But the biggest injustice of all may be that this debate took place at all. After years of reckless tax cuts, unfunded wars, and the worst economic crisis in seventy years, Congress decided now, with near 10 percent unemployment, to make deficit reduction the number one priority. They then proceeded to waste months of precious time politicking over it. Much more important issues should have come first. Creating jobs (this deal will cut jobs, not create them), shoring up the social safety net, investing in education, rebuilding our infrastructure are all things that should have come before deficit reduction. Even the polls show that deficit reduction was a low priority compared to jobs and education with the American people. Unfortunately, Congress and the White House chose this path and those few who did speak out for low-income and working America were dismissed and ignored.

So where do we go from here? Now that this debate is over (at least until the Super Committee starts its work after Labor Day), we must move forward to the debate of FY 2012 discretionary spending, which will heat up quickly. Our work on protecting Head Start, Early Head Start, and the Child Care Development Block Grant (CCDBG) will again take center stage and it will take all of us working together to ensure a good outcome. The Budget Control Act does cut domestic discretionary spending by $7 billion for FY 2012. This is not as bad as the Ryan budget, but it still an uphill climb. Fortunately, RESULTS volunteers have never shied away from a challenge. Let’s make sure appropriators know that we expect them to protect low-income families in the FY 2012 budget and the Super Committee, and also let them know how we feel about the debt ceiling debate and final outcome. Meeting with members of Congress in August will be key in sending that message.

TAKE ACTION: Take the August Action. Schedule a time to meet with members of Congress in person to discuss our funding Head Start and child care programs, as well as attend public appearances and town halls. Tell them to talk to House and Senate Labor-HHS appropriators urging them to fund these programs at levels that maintain existing services ($8.1 billion total allotment for Head Start/Early Head Start, $1.2 billion increase for CCDBG in FY 2012). Also tell them that while you are glad that Congress avoided a credit default, you are ashamed of the theatrics that got us here and are very disappointed that the final plan focuses only on spending cuts.
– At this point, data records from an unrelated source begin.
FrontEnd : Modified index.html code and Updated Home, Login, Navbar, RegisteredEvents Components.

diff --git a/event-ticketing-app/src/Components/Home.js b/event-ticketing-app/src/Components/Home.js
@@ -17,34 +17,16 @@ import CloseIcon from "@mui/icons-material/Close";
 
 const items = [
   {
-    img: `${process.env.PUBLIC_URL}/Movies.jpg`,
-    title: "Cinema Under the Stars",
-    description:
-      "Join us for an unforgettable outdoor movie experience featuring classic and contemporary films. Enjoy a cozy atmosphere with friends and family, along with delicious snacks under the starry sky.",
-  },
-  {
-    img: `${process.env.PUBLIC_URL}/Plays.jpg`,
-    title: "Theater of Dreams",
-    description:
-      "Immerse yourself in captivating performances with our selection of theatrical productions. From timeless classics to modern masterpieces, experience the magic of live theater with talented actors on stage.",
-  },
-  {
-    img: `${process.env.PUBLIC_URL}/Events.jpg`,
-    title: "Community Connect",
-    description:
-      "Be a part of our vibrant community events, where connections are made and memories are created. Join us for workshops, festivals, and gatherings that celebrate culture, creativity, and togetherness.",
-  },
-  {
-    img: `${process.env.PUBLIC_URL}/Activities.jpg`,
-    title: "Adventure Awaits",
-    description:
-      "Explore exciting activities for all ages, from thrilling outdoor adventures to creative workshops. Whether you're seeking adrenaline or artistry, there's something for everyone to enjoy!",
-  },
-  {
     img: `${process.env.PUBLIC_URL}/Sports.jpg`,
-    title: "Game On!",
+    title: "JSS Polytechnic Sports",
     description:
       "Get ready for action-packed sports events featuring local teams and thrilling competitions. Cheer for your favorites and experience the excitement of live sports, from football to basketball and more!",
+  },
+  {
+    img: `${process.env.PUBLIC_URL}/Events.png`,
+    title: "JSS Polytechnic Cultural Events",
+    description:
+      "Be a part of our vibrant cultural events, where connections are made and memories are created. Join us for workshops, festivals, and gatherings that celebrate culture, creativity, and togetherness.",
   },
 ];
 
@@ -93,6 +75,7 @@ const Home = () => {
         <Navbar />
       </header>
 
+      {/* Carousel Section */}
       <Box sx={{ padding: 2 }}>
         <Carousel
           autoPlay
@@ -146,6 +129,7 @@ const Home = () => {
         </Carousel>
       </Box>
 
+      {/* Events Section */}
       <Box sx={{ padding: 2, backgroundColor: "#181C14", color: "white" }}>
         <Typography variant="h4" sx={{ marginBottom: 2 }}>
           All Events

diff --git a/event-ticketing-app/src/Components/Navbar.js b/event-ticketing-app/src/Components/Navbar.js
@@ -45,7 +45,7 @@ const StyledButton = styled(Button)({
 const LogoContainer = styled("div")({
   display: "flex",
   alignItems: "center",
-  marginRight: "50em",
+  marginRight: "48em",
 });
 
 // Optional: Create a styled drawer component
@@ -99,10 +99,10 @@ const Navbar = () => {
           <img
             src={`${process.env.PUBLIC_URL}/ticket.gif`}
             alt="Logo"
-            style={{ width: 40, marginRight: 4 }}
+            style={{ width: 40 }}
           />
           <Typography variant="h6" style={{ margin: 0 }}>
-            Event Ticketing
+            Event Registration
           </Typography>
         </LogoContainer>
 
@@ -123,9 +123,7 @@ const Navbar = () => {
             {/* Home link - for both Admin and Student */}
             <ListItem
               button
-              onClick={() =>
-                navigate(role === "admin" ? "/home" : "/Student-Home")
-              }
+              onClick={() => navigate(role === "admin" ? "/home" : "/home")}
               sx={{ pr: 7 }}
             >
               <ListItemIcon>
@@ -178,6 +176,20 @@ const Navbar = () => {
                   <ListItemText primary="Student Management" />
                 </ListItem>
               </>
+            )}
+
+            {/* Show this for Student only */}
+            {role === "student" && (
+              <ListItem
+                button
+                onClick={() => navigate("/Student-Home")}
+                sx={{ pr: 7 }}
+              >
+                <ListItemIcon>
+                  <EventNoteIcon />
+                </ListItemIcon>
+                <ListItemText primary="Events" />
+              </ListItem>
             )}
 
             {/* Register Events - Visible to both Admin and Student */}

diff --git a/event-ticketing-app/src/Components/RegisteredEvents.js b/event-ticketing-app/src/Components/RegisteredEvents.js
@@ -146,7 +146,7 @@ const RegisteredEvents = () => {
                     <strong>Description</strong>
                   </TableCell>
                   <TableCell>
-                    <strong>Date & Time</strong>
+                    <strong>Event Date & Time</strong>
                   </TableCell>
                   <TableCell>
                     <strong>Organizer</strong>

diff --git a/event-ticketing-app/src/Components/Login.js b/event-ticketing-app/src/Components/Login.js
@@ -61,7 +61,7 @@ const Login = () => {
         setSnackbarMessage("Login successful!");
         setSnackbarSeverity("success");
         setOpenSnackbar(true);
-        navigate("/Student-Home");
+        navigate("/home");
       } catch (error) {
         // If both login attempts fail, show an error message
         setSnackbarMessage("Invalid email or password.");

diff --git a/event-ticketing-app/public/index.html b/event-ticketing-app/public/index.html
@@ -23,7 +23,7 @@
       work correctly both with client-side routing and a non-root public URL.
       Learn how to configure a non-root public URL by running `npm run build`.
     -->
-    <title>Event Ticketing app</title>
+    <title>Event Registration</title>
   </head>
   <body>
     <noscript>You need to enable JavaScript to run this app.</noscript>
Tell them you expect a more balanced agreement from the Super Committee. Remind them that the Budget Control Act demands that middle- and working-class families sacrifice; it is way past time for the wealthy and corporations to do the same.

We also have an online letter you can use to request meetings. Once you get a meeting scheduled (or town hall date and time confirmed), please contact the our updated online alert call members of Congress to express your frustration at how the final debt ceiling bill turned out (all cuts, no revenue) and that you demand a balanced approach going forward.

Explore Related Articles

Stay in action and up-to-date.
Get our Weekly Updates!

This site uses cookies to help personalize content, tailor your experience and to keep you logged in if you register. By continuing to use this site, you consent to our cookies.